While there is no information about the concert repertoire that they selected, it may be safe to presume that at least one of them, namely, Tarabai Shirodkar (1889-1949) would have sung khayal, as she was a disciple of promiment vocalists and gurus Ramkrishnabuwa Vaze, Bhaskarbuwa Bakhale and Muhammad Khan.
Here is a 78 rpm recording of Tarabai Shirodkar singing a composition set to the 12-matra Ektaal in Mia ki Malhar, a raag prescribed for the monsoon.
The next track also features Tarabai Shirodkar. She sings a composition set to the seven-matra Rupak taal in the raag Sindhura.
I am not aware of the political stance of these vocalists with regard to the war or in relation to the Indian independence movement. It is quite possible that they decided to perform on this occasion at the invitation of patrons who regularly hosted their concerts, and they may have, therefore, treated this as just another concert opportunity.

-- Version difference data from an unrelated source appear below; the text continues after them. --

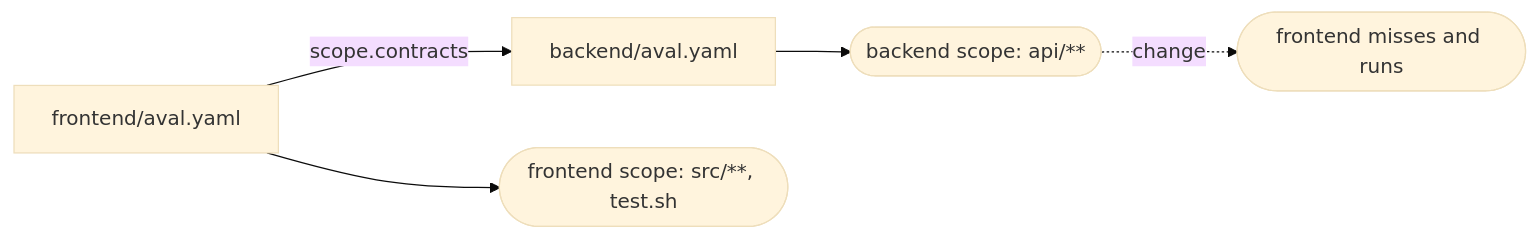
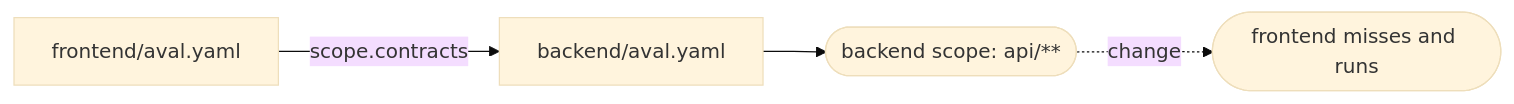
The diagram in docs/guides/depend-on-a-contract.md (TrianaLab/aval), drawn with Mermaid (base theme) before and after one commit. The commit also changed other lines of this file and 151 other files, not shown here.

````diff
--- a/docs/guides/depend-on-a-contract.md
+++ b/docs/guides/depend-on-a-contract.md
@@ -6,7 +6,6 @@
 ```mermaid
 flowchart LR
   f[frontend/aval.yaml] -- scope.contracts --> b[backend/aval.yaml]
   b --> bs(["backend scope: api/**"])
-  f --> fs(["frontend scope: src/**, test.sh"])
   bs -. change .-> miss([frontend misses and runs]):::err
 ```
````
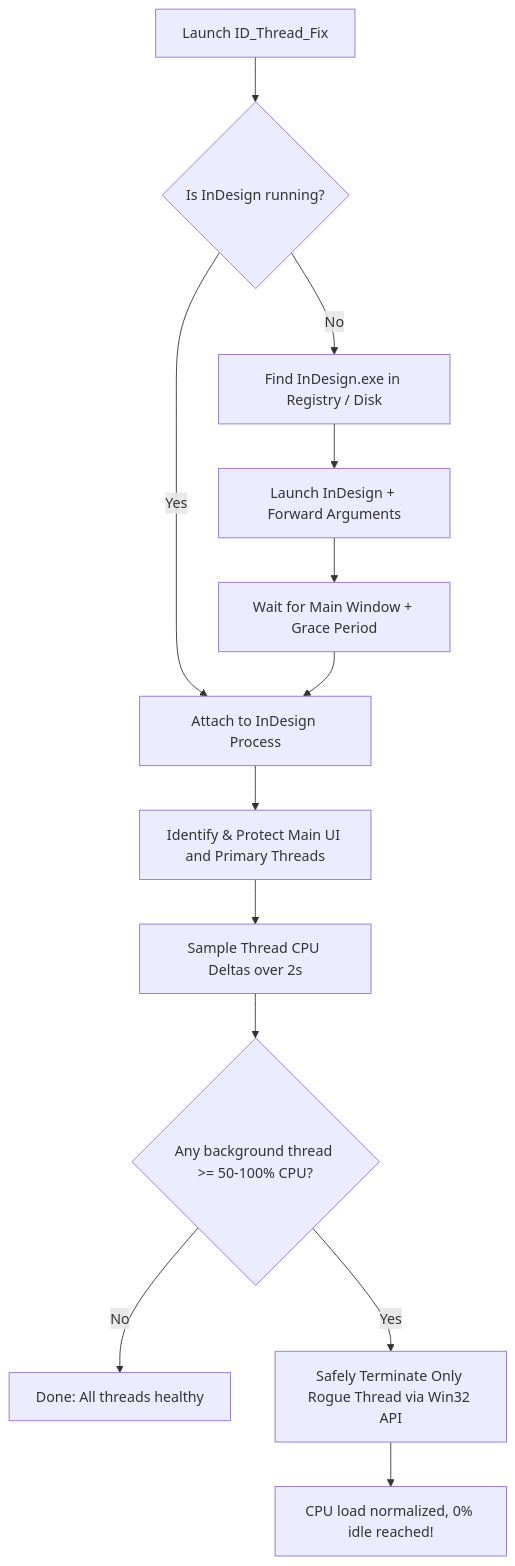
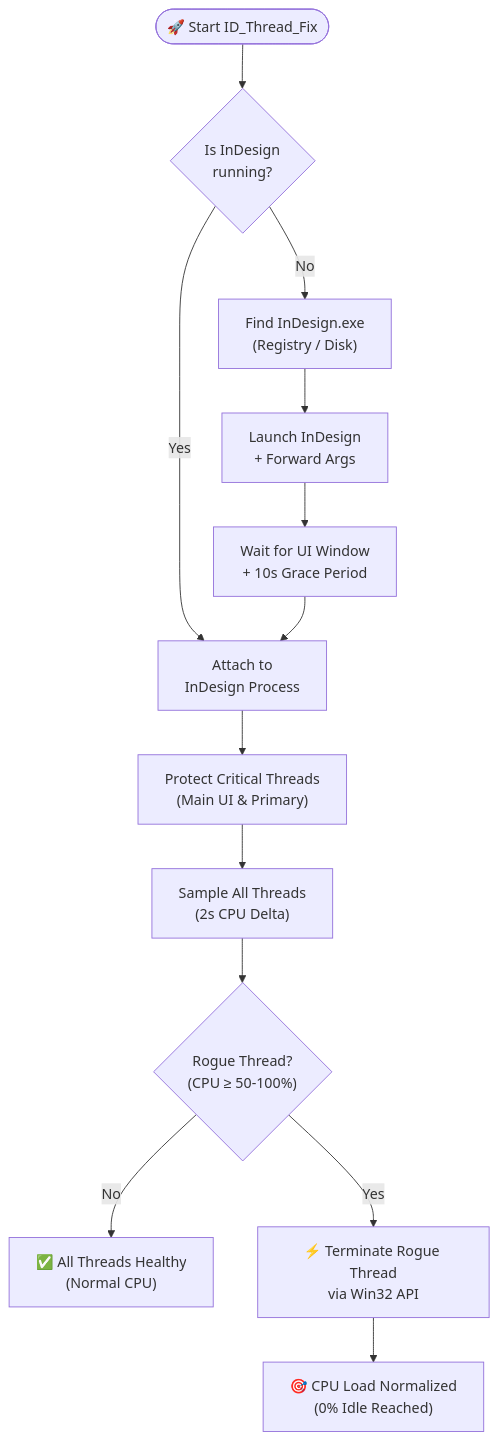
One commit to SaidAuita/ID_Thread_Fix changed the first of 2 diagrams in README.md. Above: the diagram before and after it, drawn with Mermaid. The commit also changed other lines of this file and 2 other files, not shown here.

Commit message:
feat: Add prebuilt binary dist/ID_Thread_Fix.exe and optimize README diagrams

````diff
--- a/README.md
+++ b/README.md
@@ -47,15 +62,15 @@
 ```mermaid
 flowchart TD
-    A[Launch ID_Thread_Fix] --> B{Is InDesign running?}
-    B -- No --> C[Find InDesign.exe in Registry / Disk]
-    C --> D[Launch InDesign + Forward Arguments]
-    D --> E[Wait for Main Window + Grace Period]
-    B -- Yes --> F[Attach to InDesign Process]
+    A(["🚀 Start ID_Thread_Fix"]) --> B{"Is InDesign<br/>running?"}
+    B -- No --> C["Find InDesign.exe<br/>(Registry / Disk)"]
+    C --> D["Launch InDesign<br/>+ Forward Args"]
+    D --> E["Wait for UI Window<br/>+ 10s Grace Period"]
+    B -- Yes --> F["Attach to<br/>InDesign Process"]
     E --> F
-    F --> G[Identify & Protect Main UI and Primary Threads]
-    G --> H[Sample Thread CPU Deltas over 2s]
-    H --> I{Any background thread >= 50-100% CPU?}
-    I -- No --> J[Done: All threads healthy]
-    I -- Yes --> K[Safely Terminate Only Rogue Thread via Win32 API]
-    K --> L[CPU load normalized, 0% idle reached!]
+    F --> G["Protect Critical Threads<br/>(Main UI & Primary)"]
+    G --> H["Sample All Threads<br/>(2s CPU Delta)"]
+    H --> I{"Rogue Thread?<br/>(CPU &ge; 50-100%)"}
+    I -- No --> J["✅ All Threads Healthy<br/>(Normal CPU)"]
+    I -- Yes --> K["⚡ Terminate Rogue Thread<br/>via Win32 API"]
+    K --> L["🎯 CPU Load Normalized<br/>(0% Idle Reached)"]
 ```
````
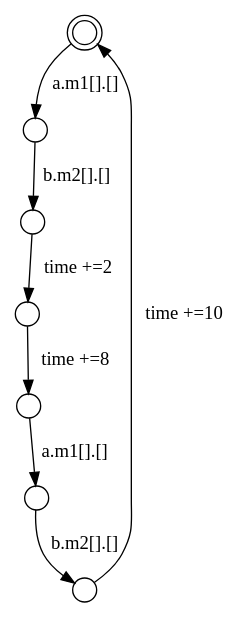
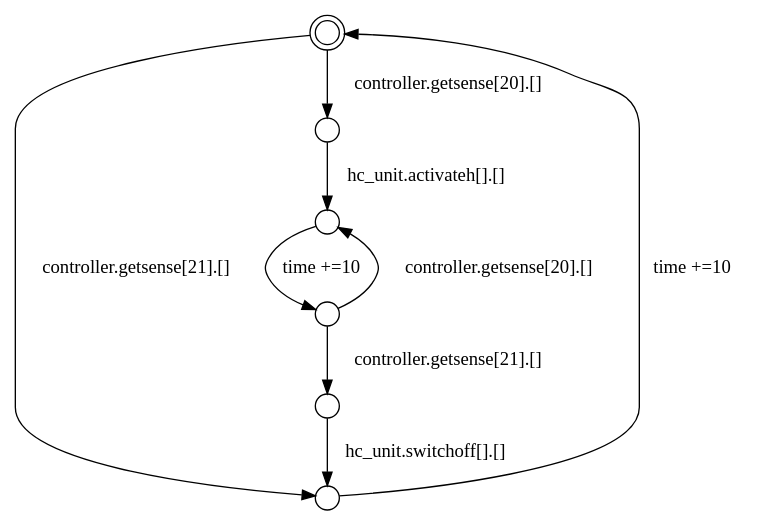
The diagram in Automate/new.dot (AliAtaollahi/Tinification), drawn with Graphviz before and after one commit. The commit also changed 10 other files, not shown here.

```diff
--- a/Automate/new.dot
+++ b/Automate/new.dot
@@ -1,21 +1,21 @@
 digraph G {
 center = TRUE;
 mclimit = 10.0;
 nodesep = 0.05;
 node [ width=0.25, height=0.25, label="" ];
-S6 [ peripheries=2 ];
+S0 [ peripheries=2 ];
 S0
 S1
 S2
 S3
 S4
 S5
-S6
-S6 -> S4[label="a.m1[].[]"];
-S0 -> S5[label="a.m1[].[]"];
-S5 -> S1[label="b.m2[].[]"];
-S4 -> S3[label="b.m2[].[]"];
-S3 -> S2[label="time +=2"];
-S2 -> S0[label="time +=8"];
-S1 -> S6[label="time +=10"];
+S4 -> S5[label="controller.getsense[20].[]"];
+S4 -> S2[label="controller.getsense[21].[]"];
+S0 -> S3[label="controller.getsense[20].[]"];
+S0 -> S1[label="controller.getsense[21].[]"];
+S3 -> S5[label="hc_unit.activateh[].[]"];
+S2 -> S1[label="hc_unit.switchoff[].[]"];
+S5 -> S4[label="time +=10"];
+S1 -> S0[label="time +=10"];
 }
```
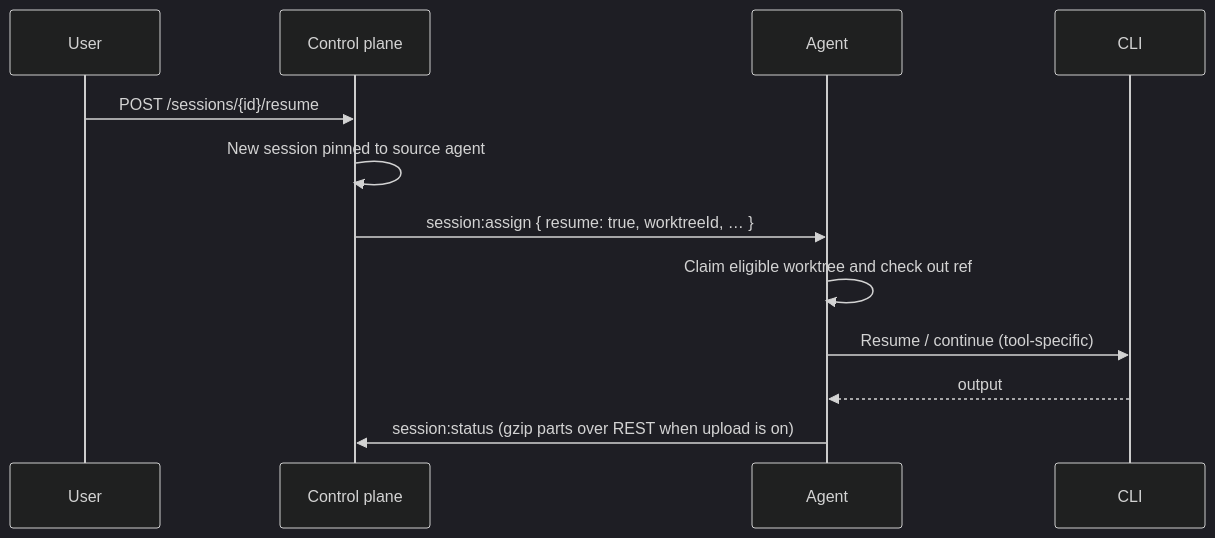
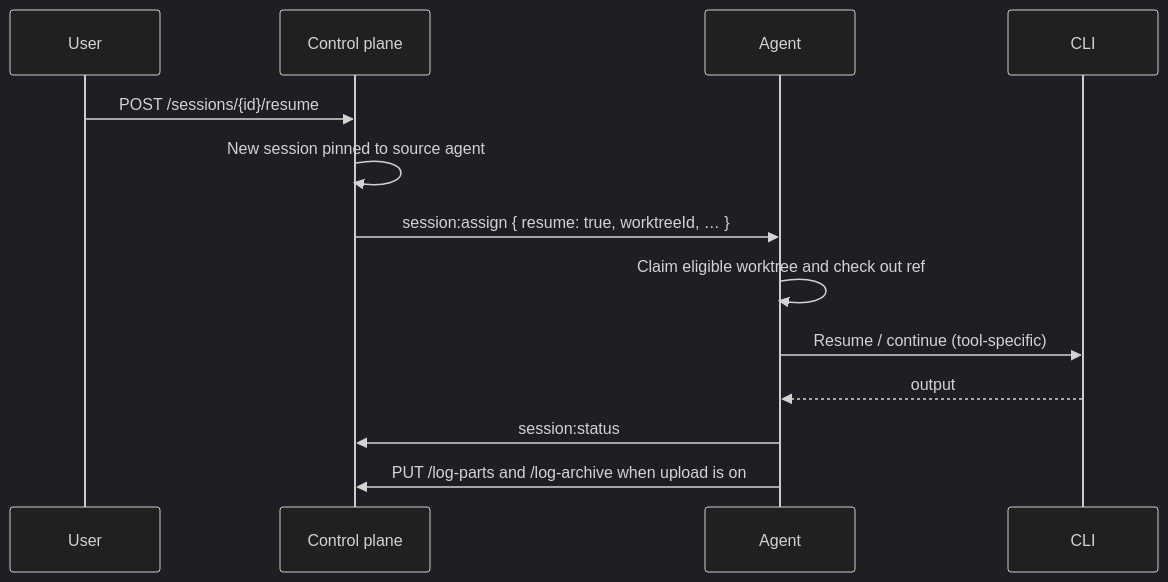
The third of 5 diagrams in docs/host-daemon.md (jonathanong/auto-harness), drawn with Mermaid (dark theme) before and after one commit. The commit also changed other lines of this file and 1 other file, not shown here.

Commit message:
docs: split status WS from REST log PUTs
Clarify LogDrops as the legacy session:log EMF path, ListBucket as a
prefix-conditioned bucket grant, and mermaid arrows for gzip REST.

Validation: pnpm exec oxfmt on the edited docs

````diff
--- a/docs/host-daemon.md
+++ b/docs/host-daemon.md
@@ -287,15 +287,16 @@
 ```mermaid
 sequenceDiagram
     participant User
     participant API as Control plane
     participant Agent
     participant CLI
 
     User->>API: POST /sessions/{id}/resume
     API->>API: New session pinned to source agent
     API->>Agent: session:assign { resume: true, worktreeId, … }
     Agent->>Agent: Claim eligible worktree and check out ref
     Agent->>CLI: Resume / continue (tool-specific)
     CLI-->>Agent: output
-    Agent->>API: session:status (gzip parts over REST when upload is on)
+    Agent->>API: session:status
+    Agent->>API: PUT /log-parts and /log-archive when upload is on
 ```
````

It is also not clear whether they performed gratis on this occasion. But it is important to note that the proceeds from this concert amounted to Rs 1,812, a large sum at the time.
Despite vocalist and music educationist Vishnu Digambar Paluskar’s alignment with the nationalist cause, even proceeds of a concert presented by the Gandharva Mahavidyalaya, his music school in Bombay, went towards the Imperial Relief Fund. (It isn’t immediately clear when exactly this concert was held.) This, perhaps, reflected the mixed Indian response to the war. The proceeds from this concert amounted to Rs 450.
One of India’s leading tabla players, Aneesh Pradhan is a widely recognised performer, teacher, composer and scholar of Hindustani music. Visit his website here.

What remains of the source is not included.